A new court filing in an Alabama case submitted by dozens of groups and individuals is calling out the Department of Justice for trying to “intimidate” a conservative organization, Eagle Forum of Alabama.
The Eagle Forum is not a party to the case, Paul A. Ekenes-Tucker, et al v. Kay Ivey, et al, which currently is pending before the U.S. District Court in Alabama.
But the DOJ “served a subpoena” on the group demanding “voluminous internal documents and communications from the organization.”
The new court filing charges that the DOJ simply is demanding to “intimidate and chill political activity that is contrary to the government’s position.
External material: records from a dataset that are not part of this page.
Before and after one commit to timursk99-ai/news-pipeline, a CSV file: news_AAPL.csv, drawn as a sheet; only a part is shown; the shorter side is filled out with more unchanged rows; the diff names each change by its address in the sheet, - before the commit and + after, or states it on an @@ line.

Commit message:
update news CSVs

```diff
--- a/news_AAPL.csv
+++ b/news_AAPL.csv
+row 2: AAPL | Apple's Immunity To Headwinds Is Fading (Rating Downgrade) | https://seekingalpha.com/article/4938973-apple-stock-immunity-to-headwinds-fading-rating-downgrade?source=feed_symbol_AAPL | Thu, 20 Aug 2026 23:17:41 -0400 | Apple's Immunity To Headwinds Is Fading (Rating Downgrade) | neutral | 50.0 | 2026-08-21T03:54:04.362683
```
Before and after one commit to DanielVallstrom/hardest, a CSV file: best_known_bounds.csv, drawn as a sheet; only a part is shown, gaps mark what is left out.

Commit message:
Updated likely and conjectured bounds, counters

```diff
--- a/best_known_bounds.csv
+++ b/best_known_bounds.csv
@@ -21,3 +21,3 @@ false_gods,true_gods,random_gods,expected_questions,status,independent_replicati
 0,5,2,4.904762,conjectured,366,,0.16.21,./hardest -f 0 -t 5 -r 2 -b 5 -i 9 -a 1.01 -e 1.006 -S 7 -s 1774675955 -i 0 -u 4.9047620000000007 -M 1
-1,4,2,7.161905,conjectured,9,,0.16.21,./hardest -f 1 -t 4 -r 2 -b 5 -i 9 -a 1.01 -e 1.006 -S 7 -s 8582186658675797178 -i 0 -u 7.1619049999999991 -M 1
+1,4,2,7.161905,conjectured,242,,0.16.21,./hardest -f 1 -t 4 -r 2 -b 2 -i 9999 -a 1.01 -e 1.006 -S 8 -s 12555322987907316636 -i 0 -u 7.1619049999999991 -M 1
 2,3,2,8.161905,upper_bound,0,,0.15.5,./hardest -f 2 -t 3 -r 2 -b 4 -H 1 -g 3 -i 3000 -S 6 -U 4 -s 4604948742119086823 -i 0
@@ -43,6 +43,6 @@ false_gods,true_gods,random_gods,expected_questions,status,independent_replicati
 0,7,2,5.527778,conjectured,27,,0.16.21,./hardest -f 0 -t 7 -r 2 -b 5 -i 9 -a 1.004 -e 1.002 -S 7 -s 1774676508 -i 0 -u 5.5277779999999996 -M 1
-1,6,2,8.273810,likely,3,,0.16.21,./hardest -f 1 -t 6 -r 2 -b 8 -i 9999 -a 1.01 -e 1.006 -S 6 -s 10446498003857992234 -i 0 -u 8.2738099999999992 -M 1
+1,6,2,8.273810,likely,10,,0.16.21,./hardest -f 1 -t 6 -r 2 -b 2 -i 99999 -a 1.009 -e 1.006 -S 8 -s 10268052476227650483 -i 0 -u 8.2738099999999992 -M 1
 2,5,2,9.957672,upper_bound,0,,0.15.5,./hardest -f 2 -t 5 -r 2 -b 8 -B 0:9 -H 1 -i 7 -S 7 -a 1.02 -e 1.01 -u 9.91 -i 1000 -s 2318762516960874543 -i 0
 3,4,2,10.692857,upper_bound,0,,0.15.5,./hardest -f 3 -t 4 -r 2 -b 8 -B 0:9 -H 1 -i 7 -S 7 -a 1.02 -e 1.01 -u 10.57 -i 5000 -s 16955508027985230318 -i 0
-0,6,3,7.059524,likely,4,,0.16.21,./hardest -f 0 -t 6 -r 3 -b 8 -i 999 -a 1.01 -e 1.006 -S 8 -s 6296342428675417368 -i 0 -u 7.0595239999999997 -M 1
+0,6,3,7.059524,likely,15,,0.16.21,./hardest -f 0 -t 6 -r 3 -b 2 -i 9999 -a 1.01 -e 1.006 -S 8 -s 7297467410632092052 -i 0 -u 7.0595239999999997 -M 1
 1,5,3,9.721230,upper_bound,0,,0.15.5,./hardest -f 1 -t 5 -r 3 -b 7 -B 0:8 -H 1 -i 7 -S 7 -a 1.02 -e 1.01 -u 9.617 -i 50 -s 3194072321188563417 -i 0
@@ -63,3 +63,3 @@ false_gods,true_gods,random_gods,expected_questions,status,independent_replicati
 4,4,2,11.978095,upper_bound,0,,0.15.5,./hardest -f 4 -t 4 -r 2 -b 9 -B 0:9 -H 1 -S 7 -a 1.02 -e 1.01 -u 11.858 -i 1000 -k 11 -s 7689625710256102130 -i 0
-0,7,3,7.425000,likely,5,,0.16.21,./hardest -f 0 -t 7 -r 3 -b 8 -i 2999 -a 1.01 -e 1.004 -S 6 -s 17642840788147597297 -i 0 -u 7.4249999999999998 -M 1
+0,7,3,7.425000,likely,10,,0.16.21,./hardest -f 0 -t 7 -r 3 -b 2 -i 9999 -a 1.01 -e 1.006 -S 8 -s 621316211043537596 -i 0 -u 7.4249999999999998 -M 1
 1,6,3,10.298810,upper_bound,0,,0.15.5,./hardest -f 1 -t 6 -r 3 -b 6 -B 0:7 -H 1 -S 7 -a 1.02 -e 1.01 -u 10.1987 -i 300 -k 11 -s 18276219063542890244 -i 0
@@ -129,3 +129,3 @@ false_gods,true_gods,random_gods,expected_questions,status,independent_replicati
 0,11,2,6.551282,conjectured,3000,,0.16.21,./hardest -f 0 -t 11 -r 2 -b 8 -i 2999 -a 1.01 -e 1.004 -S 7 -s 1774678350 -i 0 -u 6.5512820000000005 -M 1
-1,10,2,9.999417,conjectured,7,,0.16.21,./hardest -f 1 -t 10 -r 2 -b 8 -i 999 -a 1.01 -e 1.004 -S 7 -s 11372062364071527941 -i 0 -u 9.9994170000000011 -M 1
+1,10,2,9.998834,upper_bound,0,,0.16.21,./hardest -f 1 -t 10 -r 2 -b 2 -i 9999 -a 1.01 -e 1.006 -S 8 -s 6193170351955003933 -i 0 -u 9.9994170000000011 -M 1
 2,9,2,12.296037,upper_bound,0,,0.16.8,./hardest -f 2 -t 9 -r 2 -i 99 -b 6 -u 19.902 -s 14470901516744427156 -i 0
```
“This subpoena is a classic move by the Department of Justice to intimidate a conservative group,” said J. Christian Adams, the president of the Public Interest Legal Foundation, which filed the brief.
“The Department is full of radical bureaucrats and has even been sanctioned by federal courts for colluding with leftist groups. In America, the government cannot target groups who oppose their political beliefs and that is exactly what the DOJ has done here.”
The filing is on behalf of a wide range of groups, ranging from Judicial Watch, the Manhattan Institute, Mountain States Legal Foundation, National Right to Work Committee, Parental Rights Foundation, Protect Our Kids, Susan B. Anthony Pro-Life America, The Buckeye Institute, Citizens United, Concerned Women for America, the Foundation for Moral Law and dozens more.
Their interests “vary,” the document explains, “But all agree that the United States’ subpoena in this case is a transparent use of the civil litigation process to chill the speech and political organizing of those who hold views contrary to those of the United States and the Department of Justice.”
In also injures members of the public, “who will be inhibited from open discourse and petitioning,” and well as lawmakers, the filing states.
The government, in fact, is trying to force “a small non-profit with only one full-time employee to pony up the resources to fight the Department of Justice, the world’s large law firm.”
It continued, “Any group that might dare engage in grassroots political activity on any controversial issue is now on notice that disfavored views will call down the weight of the government and result in a subpoena from an Assistant United States Attorney demanding every conceivable scrap of information relating in any way to those protected actions, going back years.”
The targeted non-profit’s information “has no bearing on any judicial inquiry into the subject of this lawsuit, ie., the constitutionality of the Vulnerable Child Compassion and Protection Act,” the filing charges.
That law makes it a felony for doctors to perform body mutilations, including castrations, vasectomies, hysterectomies, or prescribe hormone treatments, for children as part of the transgender ideology being pursued by leftists in American these days. The Biden administration has been pushing that agenda at literally all its levels of influence, including through the DOJ.
Eagle Forum of Alabama spokeswoman Becky Gerritson had made statements in support of protecting children.
“This legislation is necessary for many reasons,” she had said. “One is that the long-term effects of puberty blockers and cross sex hormones have not been studied. Another vital statistic is that after the sex reassignment surgery, transgender identified people are nearly 20 times more likely to die by suicide than the general public.”
The organization also revealed that up to 98% of children who struggle with their sex as a boy or a girl come to accept their sex by adulthood if left unmolested by doctors and counselors.
The filing notes that the Constitution forbids the government from “abridging the freedom of speech, or of the press; or the right of the people peaceable to assemble, and to petition the government for a redress of grievances.”
The filing notes that such intimidation tactics are becoming more and more common, but courts often defend the rights of those targeted.
For example, when Prop 8 was surging in California, a move to define marriage as between one man and one woman, “challengers issued subpoenas to proponents of the proposition, demanding ‘internal campaign communications…'”
However, the 9th U.S. Circuit Court of Appeals found that would “have the practical effect of discouraging the exercise of First Amendment … rights.”
“There simply is no legitimate interest in probing private parties’ protected speech and grassroots efforts to influence possible legislation,” the Alabama court was told.
The document even notes that the Alabama Rules of Professional Conduct state, “A lawyer shall not use means that have no substantial purpose other than to embarrass, delay, or burden a third person, or use methods of obtaining evidence that violate the legal rights of such a person.”
It encouraged the court to use “further deterrence” against the DOJ, above and beyond quashing the subpoena.